Difficulties with the English language and high-tech electoral systems are among worries that Cambodian-Americans say could keep them from voting in the impending presidential election.
Among the thousands of Cambodians who have immigrated to the US as a result of their homeland’s civil strife, many have voted, but many have not.

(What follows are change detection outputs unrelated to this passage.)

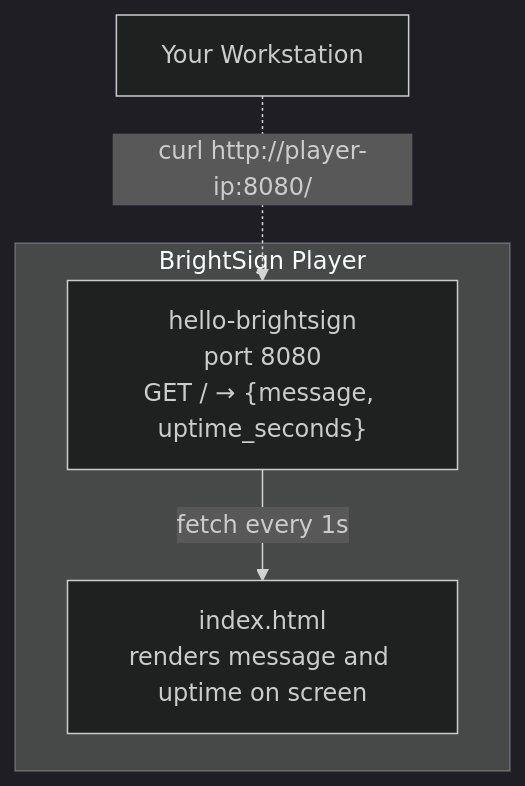
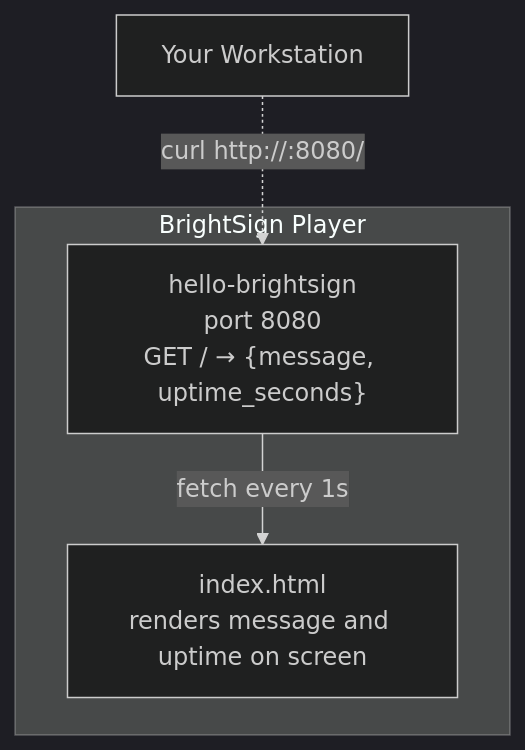
The second of 2 diagrams in workshop/00-introduction/README.md (BrightDevelopers/bs-workshop-extension), drawn with Mermaid (dark theme) before and after one commit. The commit also changed 5 other files, not shown here.

````diff
--- a/workshop/00-introduction/README.md
+++ b/workshop/00-introduction/README.md
@@ -97,9 +97,9 @@
 ```mermaid
 graph TB
     subgraph player["BrightSign Player"]
         ext["hello-brightsign\nport 8080\nGET / → {message, uptime_seconds}"]
         html["index.html\nrenders message and uptime on screen"]
         ext -->|"fetch every 1s"| html
     end
-    ws["Your Workstation"] -.->|"curl http://player-ip:8080/"| ext
+    ws["Your Workstation"] -.->|"curl http://<PLAYER_IP>:8080/"| ext
 ```
````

On Nov. 4, when the US chooses between senators Barack Obama and John McCain, some may stay at home again.
“If I knew how to press the computer, I would go, but I don’t know,” said 62-year-old Khoy Aun, from Arlington, Va. “I can’t even count to A-B-C, so how can I vote?”
Takoma, Wash., voter Saray Yuon, who came to the US in 1981, said he noticed a split between Cambodians who spoke English and those who had not learned it. Those who spoke English, he said, were voting for “change,” one slogan of the Obama campaign.
“We listen to the news on the radio and read the newspaper and Internet, and also through brothers and sisters who like to speak about which party we should choose,” he said.
Virginia resident Hean Yuth said voting would be hard for those who don’t speak English, but they can ask their children to help them operate the machines at the polling stations.
He would vote on issues “such as the declined economy and high unemployment,” he said.
Another Virginia voter, Tung Yab, said access to information on the TV and radio and in newspapers had made it easy for him to judge the candidates and determine his vote, though he admitted both candidates had exaggerated during the campaign.